Each year, the Downtown Association recognizes outstanding businesses and contributors who help further revitalization in the heart of Fairbanks. This year, the following award winners were recognized in a special ceremony at the Annual Membership Meeting:
BEST BLOCK was awarded to BIG DADDY’S, THE BRIDGEWATER HOTEL, CHARTREUSE, and GAMBARDELLA’S PASTA BELLA to recognize a block of neighboring retailers who used an array of capital investment, advertising and new offerings to promote downtown while developing their businesses. Examples include the Bridgewater’s use of radio advertisements that featured downtown in the ad narrative; Chartreuse’s super-charged First Friday events; new investment and new offerings at Gambardella’s wine bar; and the new Summer Weekend parties all summer on Friday and Saturday nights at Big Daddy’s.
VOLUNTEER OF THE YEAR was awarded to GABRIELLE STEVENS and FRANK DUTTON to recognize their initiative in creating and caring for a lovely perennial and annual garden at Historic City Hall.
PARTNER OF THE YEAR was awarded to CALYPSO FARM & ECOLOGY CENTER to recognize the prime mover in bringing fresh produce to downtown residents and restaurants and to recognize their role in conceptualizing and planning the Downtown Market.

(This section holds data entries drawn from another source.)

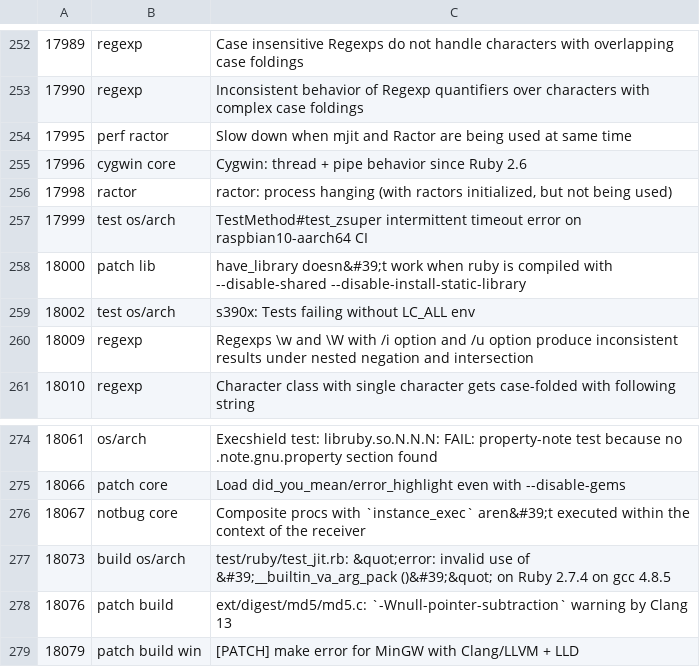
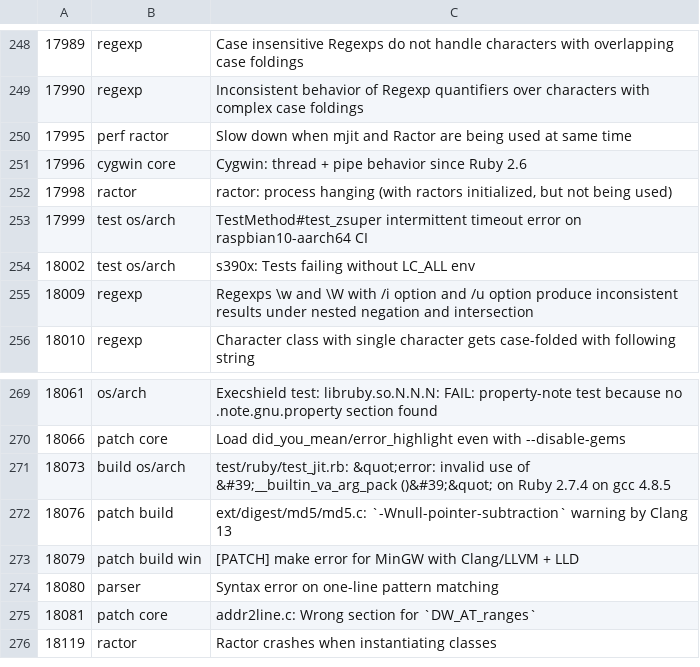
Before and after one commit to cybersage14/RB_tagged-bugs, a CSV file: ruby-bugs.csv, drawn as a sheet; only a part is shown, gaps mark what is left out; the shorter side is filled out with more unchanged rows; the diff covers the shown part only.

Commit message:
Update Ruby bugs

```diff
--- a/ruby-bugs.csv
+++ b/ruby-bugs.csv
@@ -257,3 +253,2 @@
 17999,test os/arch,TestMethod#test_zsuper intermittent timeout error on raspbian10-aarch64 CI
-18000,patch lib,have_library doesn&#39;t work when ruby is compiled with --disable-shared --disable-install-static-library
 18002,test os/arch,s390x: Tests failing without LC_ALL env
@@ -275,3 +270,2 @@
 18066,patch core,Load did_you_mean/error_highlight even with --disable-gems
-18067,notbug core,Composite procs with `instance_exec` aren&#39;t executed within the context of the receiver
 18073,build os/arch,test/ruby/test_jit.rb: &quot;error: invalid use of &#39;__builtin_va_arg_pack ()&#39;&quot; on Ruby 2.7.4 on gcc 4.8.5
```
Also changed, not shown: 2 added rows and 6 removed rows elsewhere in this file.
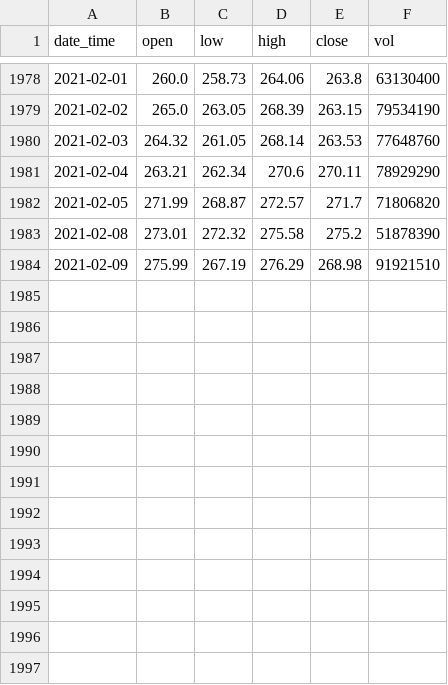
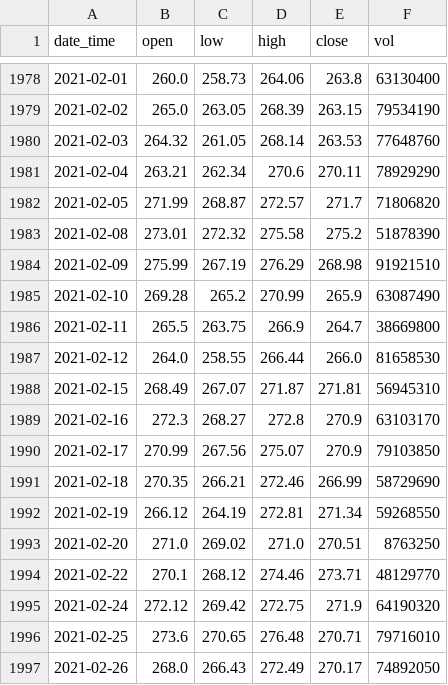
Before and after one commit to inikishin/Pandora, a CSV file: data/moex/SBER_data.csv, drawn as a sheet; only a part is shown, gaps mark what is left out; the diff names each change by its address in the sheet, - before the commit and + after, or states it on an @@ line.

```diff
--- a/data/moex/SBER_data.csv
+++ b/data/moex/SBER_data.csv
+row 1985: 2021-02-10 | 269.28 | 265.2 | 270.99 | 265.9 | 63087490
+row 1986: 2021-02-11 | 265.5 | 263.75 | 266.9 | 264.7 | 38669800
+row 1987: 2021-02-12 | 264.0 | 258.55 | 266.44 | 266.0 | 81658530
+row 1988: 2021-02-15 | 268.49 | 267.07 | 271.87 | 271.81 | 56945310
+row 1989: 2021-02-16 | 272.3 | 268.27 | 272.8 | 270.9 | 63103170
+row 1990: 2021-02-17 | 270.99 | 267.56 | 275.07 | 270.9 | 79103850
+row 1991: 2021-02-18 | 270.35 | 266.21 | 272.46 | 266.99 | 58729690
+row 1992: 2021-02-19 | 266.12 | 264.19 | 272.81 | 271.34 | 59268550
+row 1993: 2021-02-20 | 271.0 | 269.02 | 271.0 | 270.51 | 8763250
+row 1994: 2021-02-22 | 270.1 | 268.12 | 274.46 | 273.71 | 48129770
+row 1995: 2021-02-24 | 272.12 | 269.42 | 272.75 | 271.9 | 64190320
+row 1996: 2021-02-25 | 273.6 | 270.65 | 276.48 | 270.71 | 79716010
+row 1997: 2021-02-26 | 268.0 | 266.43 | 272.49 | 270.17 | 74892050
```
Also changed, not shown: data/moex/GAZP_data.csv, 26 other files.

SPONSOR OF THE YEAR was awarded to SANI-CAN to recognize excellence in operational efficiency and generosity in making downtown events happen affordably. SANI-CAN goes and above and beyond the call of duty to bring-off events downtown. They pick up their portable toilets at 4 AM after the Midnight Sun Festival and worked with us every week all summer to bring and retrieve a toilet to and from the Downtown Market.
REVITALIZATION OF THE YEAR was awarded to LADY LEE’S BATHHOUSE EMPORIUM to recognize the one-year anniversary of an active addition to downtown’s retail mix that brings the collections and energies of 18 local antique dealers. Kathy Lee, Owner, participated in member meetings, First Friday shows, kept long summer hours, and decorated her outdoor spaces and surfaces.
As staff at the Downtown Association look forward to the year ahead, we’d love to hear your thoughts on what projects, initiatives, or events you’d most love to see happen downtown in 2012.
Please complete our quick online survey with your comments and feedback (open to all- not just members).
The Downtown Association of Fairbanks will host the 2011 Annual Membership Meeting on Wednesday, October 5th in the former New Horizons Gallery (519 1st Avenue). This meeting is open to current or potential members, downtown enthusiasts, and all working partners for the Downtown Market, Midnight Sun Festival, First Fridays, etc.
Members should plan to attend the business portion of the evening, from 5:30-6:00pm. This will include a recap of 2011 efforts, updates on the status of Vision Fairbanks, and a vote to elect this year’s slate of members to the Board of Directors.
A reception featuring live music by Jass Pharm plus wine and food provided by area restaurants (including Bobby’s, Julia’s Solstice Cafe, l’assiette de Pomegranate, The Fudge Pot, Westmark Hotel & Conference Center, Gambardella’s, Lavelle’s, and Sipping Streams Tea Company) will follow, beginning at 6pm and continuing until 8pm. All guests are welcome to join us for this portion of the night, which will also include a behind-the-scenes tour of the Lathrop Building and an awards ceremony for outstanding downtown businesses and partners.
Parking is available in the parking garage, on 1st Ave, on 2nd Ave, or in the courhouse parking lot after 4:30pm. Please RSVP online if you plan to attend either the business meeting or the reception and provide feedback on the year to come through this online survey.